Carter and Weinstein: Look Beyond Ten Years

In an op-ed in POLITICO, former Senate Budget Committee staffer James Carter and Fiscal Commission adviser Paul Weinstein advised lawmakers to look beyond the short-term fiscal picture and the next ten years to the longer term. They note that too much focus has been on improvements in the near term due to legislative changes and technical re-estimates.

Since August 2010, Washington has achieved roughly $2.7 trillion in deficit reduction over the next decade, plus additional savings totaling $1.2 trillion if the “sequestration” spending cuts remain in place. This may all seem like good news, but as those outside of Washington know, life goes on beyond the 10-year budget projections offered by the Congressional Budget Office. And in that context, the deficit reduction to date has ignored the true drivers of our national debt.

In fact, the longer-term picture is devastating. According to the Committee for a Responsible Federal Budget, by 2026, we will return to $1 trillion annual deficits and the federal debt will be headed toward unprecedented levels. By 2031, mandatory spending — Medicare, interest payments and other spending not controlled by Congress through the appropriations process — will consume ALL federal revenue. Think about that: Every penny collected in taxes will have been allocated before Congress even gavels into session.

In 2033, the Social Security trust fund will run dry and incoming payroll taxes will cover only 77 cents on every dollar promised to beneficiaries. In the same year, interest payments alone will total $1.8 trillion! Meanwhile, critical investments ranging from education to infrastructure will be squeezed ever smaller.

They argue that a way to shift the focus of policymakers away from the short term and more towards the long term is in how the budget is presented. They specifically tout the INFORM Act, which requires the Congressional Budget Office, Government Accountability Office, and Office of Management and Budget to incorporate longer-term fiscal gap and generational accounting analysis into their long-term outlooks. It also requires the CBO to do these calculations for bills they score that have an effect of 0.5 percent of GDP or greater over the next ten years.
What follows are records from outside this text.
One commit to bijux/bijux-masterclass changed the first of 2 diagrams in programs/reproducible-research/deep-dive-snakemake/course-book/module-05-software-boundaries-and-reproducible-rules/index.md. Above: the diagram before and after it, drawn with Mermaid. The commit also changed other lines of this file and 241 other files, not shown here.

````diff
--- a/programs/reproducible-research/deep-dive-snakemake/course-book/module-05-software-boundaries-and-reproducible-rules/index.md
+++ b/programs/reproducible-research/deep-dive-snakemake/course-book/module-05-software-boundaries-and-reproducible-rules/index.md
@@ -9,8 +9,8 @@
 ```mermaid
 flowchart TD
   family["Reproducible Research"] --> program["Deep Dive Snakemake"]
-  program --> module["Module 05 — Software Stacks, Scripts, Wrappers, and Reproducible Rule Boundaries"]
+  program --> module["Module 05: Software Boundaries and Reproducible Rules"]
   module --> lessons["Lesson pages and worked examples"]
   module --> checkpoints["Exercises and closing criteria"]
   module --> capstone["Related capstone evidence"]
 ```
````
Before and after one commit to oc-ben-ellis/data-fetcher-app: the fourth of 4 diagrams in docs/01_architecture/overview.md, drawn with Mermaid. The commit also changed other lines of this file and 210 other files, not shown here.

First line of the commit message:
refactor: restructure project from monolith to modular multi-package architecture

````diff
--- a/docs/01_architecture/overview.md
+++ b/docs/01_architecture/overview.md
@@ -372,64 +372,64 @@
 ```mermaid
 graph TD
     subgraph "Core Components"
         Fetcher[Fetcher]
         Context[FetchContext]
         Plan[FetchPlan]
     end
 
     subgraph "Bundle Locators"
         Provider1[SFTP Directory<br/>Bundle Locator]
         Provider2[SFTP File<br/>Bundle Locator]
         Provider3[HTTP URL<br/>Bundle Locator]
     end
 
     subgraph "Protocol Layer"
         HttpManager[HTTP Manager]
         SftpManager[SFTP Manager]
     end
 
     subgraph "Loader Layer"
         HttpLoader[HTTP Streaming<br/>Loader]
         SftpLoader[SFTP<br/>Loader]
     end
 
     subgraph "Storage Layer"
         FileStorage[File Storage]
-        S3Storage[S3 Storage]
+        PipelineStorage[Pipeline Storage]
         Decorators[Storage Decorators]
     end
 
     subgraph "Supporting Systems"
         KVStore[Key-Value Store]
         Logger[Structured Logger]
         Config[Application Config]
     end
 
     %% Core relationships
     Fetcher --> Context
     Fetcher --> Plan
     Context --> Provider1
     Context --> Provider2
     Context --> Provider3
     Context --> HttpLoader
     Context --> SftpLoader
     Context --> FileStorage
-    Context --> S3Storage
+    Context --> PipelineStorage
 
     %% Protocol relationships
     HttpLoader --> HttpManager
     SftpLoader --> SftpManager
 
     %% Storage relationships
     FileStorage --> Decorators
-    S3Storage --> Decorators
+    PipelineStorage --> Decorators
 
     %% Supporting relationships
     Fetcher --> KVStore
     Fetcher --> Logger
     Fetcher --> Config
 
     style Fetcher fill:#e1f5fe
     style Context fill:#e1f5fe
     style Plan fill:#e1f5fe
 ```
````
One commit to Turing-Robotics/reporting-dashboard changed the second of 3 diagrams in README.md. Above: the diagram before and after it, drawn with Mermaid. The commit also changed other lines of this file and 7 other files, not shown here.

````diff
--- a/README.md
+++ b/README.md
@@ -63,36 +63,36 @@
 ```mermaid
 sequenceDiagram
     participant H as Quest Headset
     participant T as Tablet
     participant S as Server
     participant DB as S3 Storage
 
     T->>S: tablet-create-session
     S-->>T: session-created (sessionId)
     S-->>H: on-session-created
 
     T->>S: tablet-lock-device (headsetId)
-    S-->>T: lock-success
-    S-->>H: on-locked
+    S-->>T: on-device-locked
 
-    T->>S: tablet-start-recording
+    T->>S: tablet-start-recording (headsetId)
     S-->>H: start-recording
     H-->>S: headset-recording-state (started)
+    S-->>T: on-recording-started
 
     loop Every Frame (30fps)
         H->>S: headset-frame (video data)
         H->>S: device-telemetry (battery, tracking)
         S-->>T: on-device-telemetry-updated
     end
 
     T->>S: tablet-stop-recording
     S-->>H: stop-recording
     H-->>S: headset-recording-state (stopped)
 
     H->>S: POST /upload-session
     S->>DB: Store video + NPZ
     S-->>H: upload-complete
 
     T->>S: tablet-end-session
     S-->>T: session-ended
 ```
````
We have stressed repeatedly that the long-term fiscal outlook is much more relevant than what happens in the near term. The INFORM Act is one way of putting the long-term outlook on equal footing with the current-year and ten-year projections that get attention today. Even though long-term projections are inherently more uncertain, they are what ultimately must be made to look sustainable so as not to unduly burden future generations.